But wait, there's more.
The now-chlorine-infused water should then enter a settling tank, to remove reactants from the chlorine and any sediment. The next tank should be a carbon filter to remove left-over chlorine. If you have a water conditioner/softener, that's the next stop on its travel to your plumbing/dispensation within your residence.
It's unlikely that the dip hose filter is clogged.
It's possible a tech turned the dose knob and reduced the volume to zero. There's no set figure for the dose; it's established over time and testing of the chlorine level at the use point.
The injector valve can easily become clogged, especially if you have a high iron content. My valve is called a duckbill and the iron deposits fill the beak, causing it to stick open, allowing more iron into the opening, eventually filling and clogging the valve. Local suppliers will carry the valves, but online is about one-quarter to one-sixth the cost. I believe I paid five dollars each, possibly less for what the locals charge about thirty-five bucks!
After the injection valve, there's very little to go wrong, unless your flow valve is stuck in the off-position. That's very unlikely, as the flow valve would prevent water flow to the house. It's more common to have it stick in the on position, over-dosing the water with chlorine, easily detected by taste and smell.
The injection pump typically dislikes to be run dry and will sometimes not prime when the chlorine tank is refilled. There should be a priming knob/valve atop the pump. When turned 90 degrees to detent, the air in the line is forced out.

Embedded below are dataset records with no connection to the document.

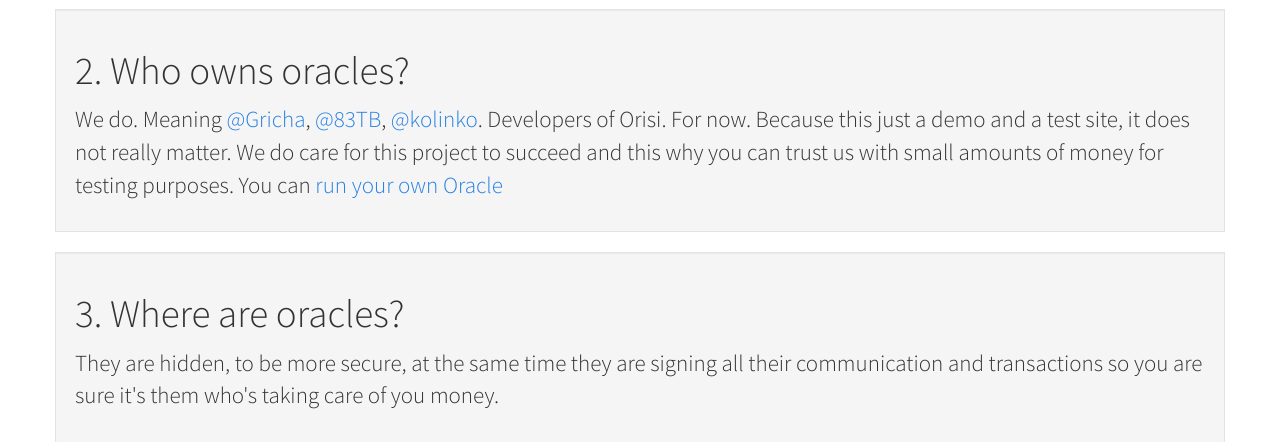
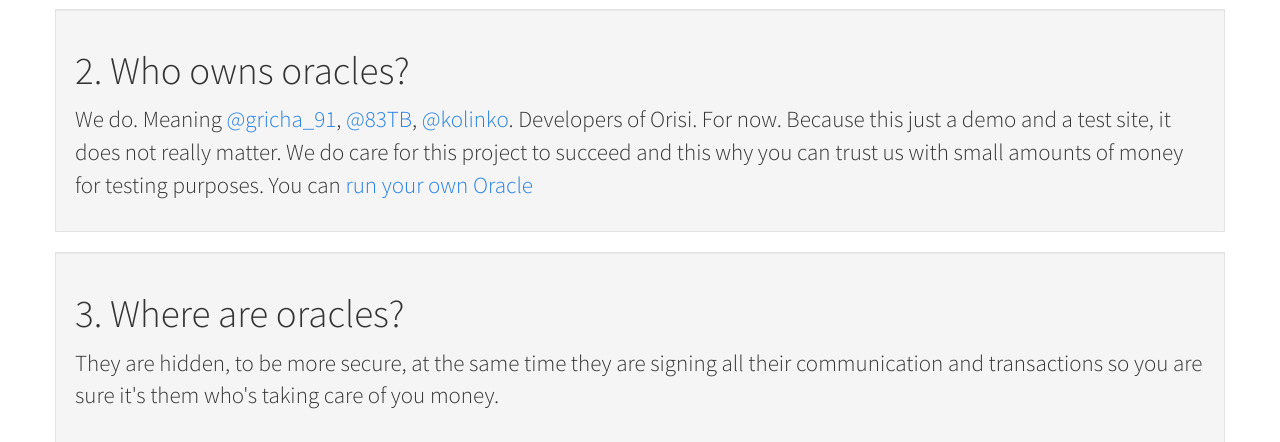
Before and after one commit to orisi/webclient, a Django app: template orisiclient/templates/main/faq.html in a window 1280 px wide. Shown: the part 242-684 px from the top of the page. Run offline with Django 3.2, Linux system fonts and the light colour scheme; the template is opened without the code that fills it, so the values that code supplies are empty; style sheets or scripts are compiled from the project's sources; some libraries are stand-ins or nearby versions.

Commit message:
faq update 3 - gricha_91 :[

```diff
--- a/orisiclient/templates/main/faq.html
+++ b/orisiclient/templates/main/faq.html
@@ -13,7 +13,7 @@
 
   <div class="col-xs-12 well">
     <h1>2. Who owns oracles?</h1>
-    <p>We do. Meaning <a href="http://twitter.com/gricha">@Gricha</A>, <a href="http://twitter.com/83tb">@83TB</a>, <a href="http://twitter.com/kolinko">@kolinko</a>. Developers of Orisi. For now. Because this just a demo and a test site, it does not really matter. We do care for this project to succeed
+    <p>We do. Meaning <a href="http://twitter.com/gricha_91">@gricha_91</A>, <a href="http://twitter.com/83tb">@83TB</a>, <a href="http://twitter.com/kolinko">@kolinko</a>. Developers of Orisi. For now. Because this just a demo and a test site, it does not really matter. We do care for this project to succeed
       and this why you can trust us with small amounts of money for testing purposes. You can <A href="https://github.com/orisi/oracle">run your own Oracle</A>
 
     </p>
```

You should have a discharge/priming hose that returns to the chlorine tank and can watch the pulses from the pump when the priming is complete.
It's a high maintenance system if something goes awry, but when it's running well, it's great to have clean iron-free water. If you discover that it's the injection valve, buy a quantity and replace them on a calendar basis, rather than on a failure basis. I get three months between changes and have no more injection lapses.
Other types of systems can be found at the clean water store web site which effectively changes the method that triggers/measures/dispenses the chlorine. The above description is one of those at the site. The image below comes from this site.